Data to examine.
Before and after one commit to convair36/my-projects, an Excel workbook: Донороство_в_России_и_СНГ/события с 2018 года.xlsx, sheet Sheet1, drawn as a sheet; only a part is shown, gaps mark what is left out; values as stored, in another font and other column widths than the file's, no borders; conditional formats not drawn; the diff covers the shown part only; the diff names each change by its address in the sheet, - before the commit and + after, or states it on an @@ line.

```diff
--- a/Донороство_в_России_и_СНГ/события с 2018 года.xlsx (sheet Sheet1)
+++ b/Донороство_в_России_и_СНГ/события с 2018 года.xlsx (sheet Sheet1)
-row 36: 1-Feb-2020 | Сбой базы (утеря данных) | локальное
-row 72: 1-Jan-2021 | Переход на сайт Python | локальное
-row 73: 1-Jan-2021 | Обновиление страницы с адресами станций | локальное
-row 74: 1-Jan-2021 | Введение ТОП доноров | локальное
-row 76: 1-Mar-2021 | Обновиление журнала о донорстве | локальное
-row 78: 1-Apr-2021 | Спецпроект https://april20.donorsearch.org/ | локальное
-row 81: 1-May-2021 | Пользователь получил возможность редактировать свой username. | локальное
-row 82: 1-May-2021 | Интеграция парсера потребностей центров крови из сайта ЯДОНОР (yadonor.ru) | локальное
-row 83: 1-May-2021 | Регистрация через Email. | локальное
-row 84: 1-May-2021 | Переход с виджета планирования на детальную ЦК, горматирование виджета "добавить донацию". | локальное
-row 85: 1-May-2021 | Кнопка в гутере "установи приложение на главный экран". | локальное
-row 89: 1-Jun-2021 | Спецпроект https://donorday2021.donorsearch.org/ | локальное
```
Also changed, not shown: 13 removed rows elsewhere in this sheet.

* * *

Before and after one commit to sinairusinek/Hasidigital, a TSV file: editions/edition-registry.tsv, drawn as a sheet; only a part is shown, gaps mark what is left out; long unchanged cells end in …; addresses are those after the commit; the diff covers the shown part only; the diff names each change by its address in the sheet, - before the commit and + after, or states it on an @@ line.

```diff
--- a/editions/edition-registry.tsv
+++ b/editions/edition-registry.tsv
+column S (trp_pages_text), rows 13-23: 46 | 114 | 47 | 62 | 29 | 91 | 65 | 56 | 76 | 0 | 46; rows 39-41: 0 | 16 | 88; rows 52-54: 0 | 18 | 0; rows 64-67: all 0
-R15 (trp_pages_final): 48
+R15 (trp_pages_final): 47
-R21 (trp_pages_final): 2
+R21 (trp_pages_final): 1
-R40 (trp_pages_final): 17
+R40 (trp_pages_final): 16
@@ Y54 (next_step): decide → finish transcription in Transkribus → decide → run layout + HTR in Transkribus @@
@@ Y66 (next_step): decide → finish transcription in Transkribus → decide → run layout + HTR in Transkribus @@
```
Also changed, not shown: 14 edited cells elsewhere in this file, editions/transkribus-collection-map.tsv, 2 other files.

Work instruction. Pull out all lines containing the word "registry" from the entries above.

Result of this exercise.
Before and after one commit to sinairusinek/Hasidigital, a TSV file: editions/edition-registry.tsv, drawn as a sheet; only a part is shown, gaps mark what is left out; long unchanged cells end in …; addresses are those after the commit; the diff covers the shown part only; the diff names each change by its address in the sheet, - before the commit and + after, or states it on an @@ line.
--- a/editions/edition-registry.tsv
+++ b/editions/edition-registry.tsv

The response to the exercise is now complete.